Finally, after all that, my explorations can begin.  In my Lonely Planet Spain, I have a “Walking Tour of the Old Town” that I plan to follow.  Most of this walk is in the Barri Gotic area. Since I’m getting such a late start, I stop at a wonderful sidewalk cafe called Bar Lobo, which is packed both inside and out, for lunch.
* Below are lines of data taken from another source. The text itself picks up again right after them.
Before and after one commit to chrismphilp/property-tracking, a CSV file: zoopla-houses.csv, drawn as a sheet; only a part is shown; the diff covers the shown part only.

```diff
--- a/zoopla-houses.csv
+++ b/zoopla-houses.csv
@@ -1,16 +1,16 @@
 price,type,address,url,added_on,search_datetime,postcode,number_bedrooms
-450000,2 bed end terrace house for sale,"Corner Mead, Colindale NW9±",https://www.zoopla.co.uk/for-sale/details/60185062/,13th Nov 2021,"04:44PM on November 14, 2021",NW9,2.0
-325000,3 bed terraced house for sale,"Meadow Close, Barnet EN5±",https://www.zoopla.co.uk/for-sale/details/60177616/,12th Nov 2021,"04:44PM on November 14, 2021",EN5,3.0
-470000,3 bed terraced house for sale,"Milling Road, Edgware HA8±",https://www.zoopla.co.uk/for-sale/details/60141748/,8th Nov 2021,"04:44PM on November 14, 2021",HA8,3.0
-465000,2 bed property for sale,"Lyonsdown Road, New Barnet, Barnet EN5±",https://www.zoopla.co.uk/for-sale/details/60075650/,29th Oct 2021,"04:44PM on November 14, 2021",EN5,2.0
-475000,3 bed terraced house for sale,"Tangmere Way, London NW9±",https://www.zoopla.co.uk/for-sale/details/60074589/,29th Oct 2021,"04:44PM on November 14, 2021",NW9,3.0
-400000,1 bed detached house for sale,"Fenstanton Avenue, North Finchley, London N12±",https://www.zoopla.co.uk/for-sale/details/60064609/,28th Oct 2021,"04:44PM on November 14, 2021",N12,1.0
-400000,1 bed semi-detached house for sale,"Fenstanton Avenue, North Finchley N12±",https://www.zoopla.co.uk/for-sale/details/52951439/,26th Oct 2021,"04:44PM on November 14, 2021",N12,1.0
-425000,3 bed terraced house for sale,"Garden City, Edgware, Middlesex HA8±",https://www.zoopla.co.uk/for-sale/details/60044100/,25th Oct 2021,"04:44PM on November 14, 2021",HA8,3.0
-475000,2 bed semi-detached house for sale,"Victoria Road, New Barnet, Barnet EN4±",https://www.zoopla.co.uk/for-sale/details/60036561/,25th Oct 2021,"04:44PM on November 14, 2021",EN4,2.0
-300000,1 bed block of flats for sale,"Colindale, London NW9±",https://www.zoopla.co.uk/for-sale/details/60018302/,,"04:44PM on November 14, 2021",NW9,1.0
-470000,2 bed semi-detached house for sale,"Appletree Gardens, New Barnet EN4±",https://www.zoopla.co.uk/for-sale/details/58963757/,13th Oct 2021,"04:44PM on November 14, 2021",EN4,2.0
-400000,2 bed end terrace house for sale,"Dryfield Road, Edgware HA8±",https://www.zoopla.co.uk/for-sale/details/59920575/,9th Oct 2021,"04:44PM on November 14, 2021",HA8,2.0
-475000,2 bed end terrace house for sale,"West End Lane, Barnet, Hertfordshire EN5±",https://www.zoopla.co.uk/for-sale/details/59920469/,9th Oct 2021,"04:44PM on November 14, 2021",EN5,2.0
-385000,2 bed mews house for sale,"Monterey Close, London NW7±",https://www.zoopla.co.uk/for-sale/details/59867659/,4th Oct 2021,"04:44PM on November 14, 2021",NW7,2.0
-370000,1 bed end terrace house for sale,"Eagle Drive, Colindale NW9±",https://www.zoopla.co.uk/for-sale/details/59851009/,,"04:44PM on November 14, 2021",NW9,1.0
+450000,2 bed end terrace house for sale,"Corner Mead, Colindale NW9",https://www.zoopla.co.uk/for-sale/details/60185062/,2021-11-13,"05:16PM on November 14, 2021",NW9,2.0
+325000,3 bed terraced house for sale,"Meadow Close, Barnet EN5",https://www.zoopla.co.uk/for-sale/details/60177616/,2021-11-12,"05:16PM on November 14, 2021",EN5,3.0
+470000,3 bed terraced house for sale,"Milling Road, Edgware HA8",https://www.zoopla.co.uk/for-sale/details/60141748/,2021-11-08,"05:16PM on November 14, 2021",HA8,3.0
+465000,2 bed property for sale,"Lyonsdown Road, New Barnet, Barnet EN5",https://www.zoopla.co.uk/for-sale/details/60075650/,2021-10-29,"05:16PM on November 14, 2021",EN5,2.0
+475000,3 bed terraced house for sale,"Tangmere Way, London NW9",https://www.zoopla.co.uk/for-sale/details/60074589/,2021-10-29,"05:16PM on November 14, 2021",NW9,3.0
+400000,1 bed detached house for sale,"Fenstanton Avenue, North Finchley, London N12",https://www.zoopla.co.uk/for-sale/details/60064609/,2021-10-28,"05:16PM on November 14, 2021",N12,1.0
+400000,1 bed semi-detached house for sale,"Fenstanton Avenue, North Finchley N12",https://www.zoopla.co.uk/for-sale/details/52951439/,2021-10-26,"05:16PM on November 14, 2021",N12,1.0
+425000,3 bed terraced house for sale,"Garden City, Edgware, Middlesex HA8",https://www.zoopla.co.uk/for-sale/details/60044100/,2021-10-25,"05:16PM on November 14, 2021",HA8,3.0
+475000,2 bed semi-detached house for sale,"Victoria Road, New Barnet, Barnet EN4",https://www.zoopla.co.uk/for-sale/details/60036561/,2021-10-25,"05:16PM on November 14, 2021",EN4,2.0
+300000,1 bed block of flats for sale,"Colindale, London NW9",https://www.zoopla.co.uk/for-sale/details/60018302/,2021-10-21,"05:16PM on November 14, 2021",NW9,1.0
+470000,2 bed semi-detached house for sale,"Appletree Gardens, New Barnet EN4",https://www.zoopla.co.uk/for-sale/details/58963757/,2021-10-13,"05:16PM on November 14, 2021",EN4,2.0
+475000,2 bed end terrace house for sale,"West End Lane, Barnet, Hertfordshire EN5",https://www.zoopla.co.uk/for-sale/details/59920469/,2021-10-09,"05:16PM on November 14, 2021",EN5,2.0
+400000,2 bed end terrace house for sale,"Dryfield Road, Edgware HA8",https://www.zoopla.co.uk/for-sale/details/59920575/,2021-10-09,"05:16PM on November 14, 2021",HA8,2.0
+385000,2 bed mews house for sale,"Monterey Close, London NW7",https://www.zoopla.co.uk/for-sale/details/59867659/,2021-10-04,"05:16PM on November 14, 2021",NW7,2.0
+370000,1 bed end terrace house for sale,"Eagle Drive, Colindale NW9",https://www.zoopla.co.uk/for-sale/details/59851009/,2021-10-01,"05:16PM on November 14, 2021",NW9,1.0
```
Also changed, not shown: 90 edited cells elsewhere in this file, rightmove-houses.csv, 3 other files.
Their menu is quite extensive, and expensive, but that doesn’t stop me.  A British couple sitting beside me has some fantastic-looking tapas, so I tell the waitress to just bring me what they have: fried eggplant with honey, a cheese platter and a Coke Light.

a cheese platter with tomato jam and fried eggplant drizzled with honey
a cheese platter with tomato jam and fried eggplant drizzled with honey
Bar Lobo
Bar Lobo

I start my walking tour by strolling down La Rambla to the Mercat de la Boqueria, one of the most colorful produce markets I have ever seen.  It’s packed and colorful and so enticing that I wish I lived here so I could take full advantage of coming here daily to buy fresh produce.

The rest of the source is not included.